Before moving to Australia, Montgomery Griffiths performed with major theatre companies across the UK. In Australia, she has worked with Bell Shakespeare (King Lear; Titus Andronicus; A Midsummer Night’s Dream), Belvoir (Wizard of Oz), Malthouse (Sappho in 9 fragments; Wild Surmise; Frankenstein [with The Rabble]; Antigone); MTC (Macbeth; Story of O [with The Rabble]); 45Downstairs (Wit); Red Stitch (Good People).  TV includes Miss Fisher Modern Murder Mysteries; The Rings of Power; Five Bedrooms; Casualty; The Bill; Red Dwarf.
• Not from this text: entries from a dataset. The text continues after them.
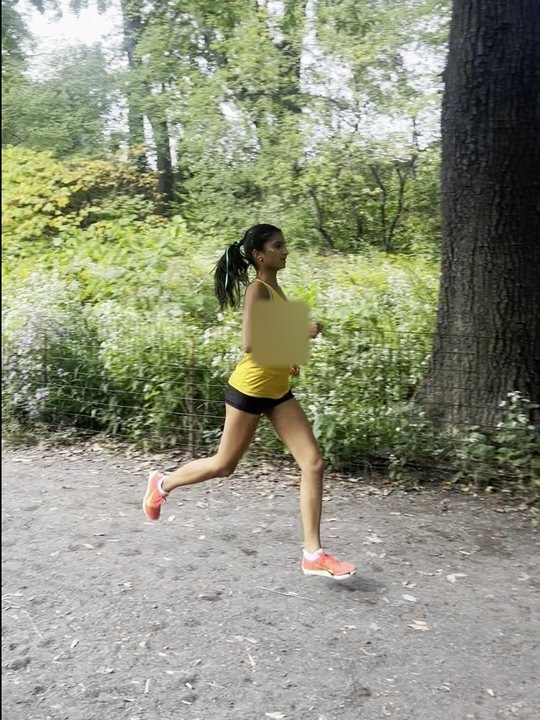
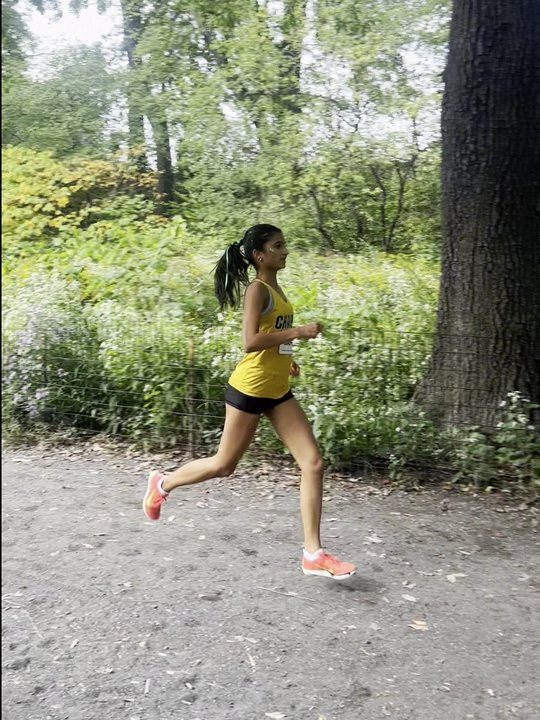
Update README and site configuration for photo consent; replace blurred versions with actual images

Changed region(s): [[0.4444, 0.3972, 0.5926, 0.5194]]

diff --git a/src/data/site.ts b/src/data/site.ts
@@ -11,9 +11,9 @@ export const site = {
   // pending items outlined, and noindex. Set to false before launch.
   review: true,
 
-  // A parent's written OK for Amalia's photos (blurred versions only): note
-  // the date and who gave it here when it arrives. Set only by the site's
-  // builder once that written OK is in hand.
+  // A parent's written OK for Amalia's photos and clips as shown (her school
+  // name and race-bib name are visible): note the date and who gave it here
+  // when it arrives. Set only by the site's builder once that OK is in hand.
   photosConsent: false,
 
   // The version that goes live once review is off: 'photos' only once

diff --git a/README.md b/README.md
@@ -26,7 +26,7 @@ npm run preview  # serves dist/ to check the build
 | Pages, one file each | `src/pages/[...v]/` |
 | Header, footer, Goal Ring, bib maker and other parts | `src/components/` |
 | Colours, fonts, spacing and motion | `src/styles/global.css` |
-| Amalia's photos and running loops (blurred versions only) | `media/` |
+| Amalia's photos and running loops | `media/` |
 | Share image and icons | `public/` |
 
 Anything not known yet is `null` in `site.ts` or `copy.ts`, and the page shows a
@@ -46,15 +46,16 @@ are stand-ins that need Amalia's own words before launch.
   those parts on once the confirmations are in writing.
 
 Photos of anyone under 18 go live only with a parent's or guardian's written OK. The
-photos and loops in `media/` are the blurred versions (school lettering, race-bib names
-and bystanders removed). They are copied into a build only when a page links to them, so
-the version without photos never ships them.
+photos and loops in `media/` are shown as they are, including the school name on her
+singlet and the name on her race bib, so that OK needs to cover them as shown. They are
+copied into a build only when a page links to them, so the version without photos never
+ships them.
 
 ## Going live
 
 1. Fill in `site.ts` and replace the `DRAFT(...)` lines.
 2. Set `review: false`. The site goes live without photos. To go live with Amalia's
-   photos (blurred versions only), once a parent's written OK is in, change this one line
+   photos, once a parent's written OK is in, change this one line
    in `src/data/site.ts`, noting the date and who gave the OK in the comment above it:
    `photosConsent: false,` → `photosConsent: true,`
 3. Host on any static host: build command `npm run build`, output folder `dist`, and an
She states her career in Australia has been marked by doing ‘interesting’ stuff – often with a feminist or queer theme. For instance, she’s had long collaborations with more experimental directors/companies like The Rabble or Adena Jacobs. “I love the synergy between intellectual exploration and physical embodiment that we’ve developed in that work,” she says. Having said that, Montgomery Griffiths also finds a lot of pleasure in ‘mainstream’ work – last year she played Bottom for Bell Shakespeare and, she says, there was such utter joy in hearing audiences laughing after the long COVID lockdowns that had starved us all of live performance.  Right now, she’s most interested in how middle-aged and older women can find representation on stage, and she’s incredibly excited that major companies like Bell are taking the initiative to cross-gender cast productions to reinvent and subvert the traditional canon.

As far as what it’s like to be back in front if live e audiences again – “Oh, it’s just the best feeling to be sharing stories with an audience,” she say. “I was lucky during COVID – I was touring with Bell Shakespeare who look after their actors wonderfully and we were able to do 27 out of the 90 odd performances scheduled, so I was very fortunate. The major loss that COVID brought, however, was the opportunistic way so many universities took the pandemic as an excuse to close down or slash theatre and drama departments – something that hit me badly as I was made redundant from my job as Professor of theatre at Monash. It was obviously a personal blow, but the much greater loss is what this lack of training opportunities will now mean for future generations of theatre makers – and also sadness of what such a devaluing of arts education says about our national culture and priorities.”

Set in a patriarchal purgatory and playing as a part of the 2022 Theatre Works season, Montgomery Griffiths warns that The Human Voice will not be an easy night at the theatre, “but it will be rewarding – brave, visceral, raw, affecting and recognisable. You’ll leave the theatre feeling shaken but glad you took the call.”

 May 4 – 14